    So, now we have irrefutable proof that the Fed was simply handing out money to the banks. More importantly, the report shows that this was not just a few isolated incidents, but a pattern of abuse that increased as the needs of the banks became more pressing. In other words, giving away money became policy. Is it any wonder why the Fed has fought so ferociously to prevent an audit of its books?

    From Sander’s report: “The banks pocketed interest on government securities that paid rates up to 12 times greater than the Fed’s rock bottom interest charges, according to a Congressional Research Service analysis conducted for Sanders.”

    Are you kidding me; 12 times more than what the Fed was getting in return?

    That’s larceny, my friend.
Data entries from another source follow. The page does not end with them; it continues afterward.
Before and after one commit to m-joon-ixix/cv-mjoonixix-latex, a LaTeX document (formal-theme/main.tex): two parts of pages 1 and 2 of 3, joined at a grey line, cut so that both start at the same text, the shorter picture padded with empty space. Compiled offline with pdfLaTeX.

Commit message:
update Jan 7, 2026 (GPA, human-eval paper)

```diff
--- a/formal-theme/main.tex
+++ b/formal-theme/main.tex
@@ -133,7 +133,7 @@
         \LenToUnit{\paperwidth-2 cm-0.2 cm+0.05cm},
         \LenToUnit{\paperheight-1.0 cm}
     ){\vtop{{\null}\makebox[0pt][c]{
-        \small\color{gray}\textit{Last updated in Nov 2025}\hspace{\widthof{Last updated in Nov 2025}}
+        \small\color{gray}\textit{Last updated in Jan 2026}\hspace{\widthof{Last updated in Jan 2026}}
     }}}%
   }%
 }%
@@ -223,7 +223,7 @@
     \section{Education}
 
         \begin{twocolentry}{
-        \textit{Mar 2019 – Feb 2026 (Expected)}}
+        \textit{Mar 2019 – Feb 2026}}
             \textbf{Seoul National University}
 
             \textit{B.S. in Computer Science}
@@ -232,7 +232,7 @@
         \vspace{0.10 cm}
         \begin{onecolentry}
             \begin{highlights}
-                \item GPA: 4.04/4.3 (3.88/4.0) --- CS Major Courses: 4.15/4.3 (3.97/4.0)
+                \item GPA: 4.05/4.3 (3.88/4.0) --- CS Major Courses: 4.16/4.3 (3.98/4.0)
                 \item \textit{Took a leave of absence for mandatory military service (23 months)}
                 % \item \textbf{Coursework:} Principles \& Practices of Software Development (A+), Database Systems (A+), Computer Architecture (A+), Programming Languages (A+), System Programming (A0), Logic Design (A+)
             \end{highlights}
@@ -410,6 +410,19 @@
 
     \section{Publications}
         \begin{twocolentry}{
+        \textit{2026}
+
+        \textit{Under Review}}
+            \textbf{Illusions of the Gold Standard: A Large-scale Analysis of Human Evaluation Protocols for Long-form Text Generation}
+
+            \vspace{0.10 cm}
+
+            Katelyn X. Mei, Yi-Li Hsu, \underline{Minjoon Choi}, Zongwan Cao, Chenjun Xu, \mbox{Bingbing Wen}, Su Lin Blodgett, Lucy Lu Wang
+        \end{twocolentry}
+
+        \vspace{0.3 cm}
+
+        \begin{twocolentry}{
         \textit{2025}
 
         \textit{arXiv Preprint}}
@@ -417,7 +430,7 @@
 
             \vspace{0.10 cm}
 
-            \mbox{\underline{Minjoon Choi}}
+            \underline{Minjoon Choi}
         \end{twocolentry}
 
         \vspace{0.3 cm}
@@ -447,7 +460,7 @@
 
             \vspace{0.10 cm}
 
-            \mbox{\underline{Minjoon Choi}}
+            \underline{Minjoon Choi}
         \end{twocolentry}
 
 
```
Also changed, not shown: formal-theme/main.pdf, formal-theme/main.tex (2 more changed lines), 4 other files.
Grand larceny.

    More from the Sanders report: “This report confirms that ultra-low interest loans provided by the Federal Reserve during the financial crisis turned out to be direct corporate welfare to big banks,” Sanders said. “Instead of using the Fed loans to reinvest in the economy, some of the largest financial institutions in this country appear to have lent this money back to the federal government at a higher rate of interest by purchasing U.S. government securities.”

    What I’d like to know is whether the Fed has been creating reserves at the banks, reserves that the banks have then converted into government bonds (USTs) and sold back to the Fed during QE2? In other words, is this another circular trade (like we see in the Sanders report) whose only purpose is to funnel more money to the banks?

    And–if that’s NOT the case– then where did the banks come up with $600 billion in US Treasuries that they just sold to the Fed? After all, in testimony before the Financial Crisis Inquiry Commission (FCIC), Bernanke admitted that 12 of the 13 biggest banks in the country were underwater after Lehman Brothers defaulted. If that’s true, then where did they get the $600 billion in Treasuries?

    It’s not a question of whether the Fed has been abusing its power. It’s just a matter of “how much”



    you’re barking up the wrong tree. the fed’s policy tool is the bank’s cost of funds. tsy secs yielded more because of their longer maturities and therefore owning them involved interest rate risk- the risk that the fed would hike the cost of funds. and the 600 billion could have come from anywhere.

    I’m the fed’s harshest critic, as posted elsewhere on this website. Unfortunately most all other criticisms are wrong, and easily dismissed by the fed and others.


Leave a Reply

Your email address will not be published. Required fields are marked *


You may use these HTML tags and attributes: <a href="" title=""> <abbr title=""> <acronym title=""> <b> <blockquote cite=""> <cite> <code> <del datetime=""> <em> <i> <q cite=""> <strike> <strong>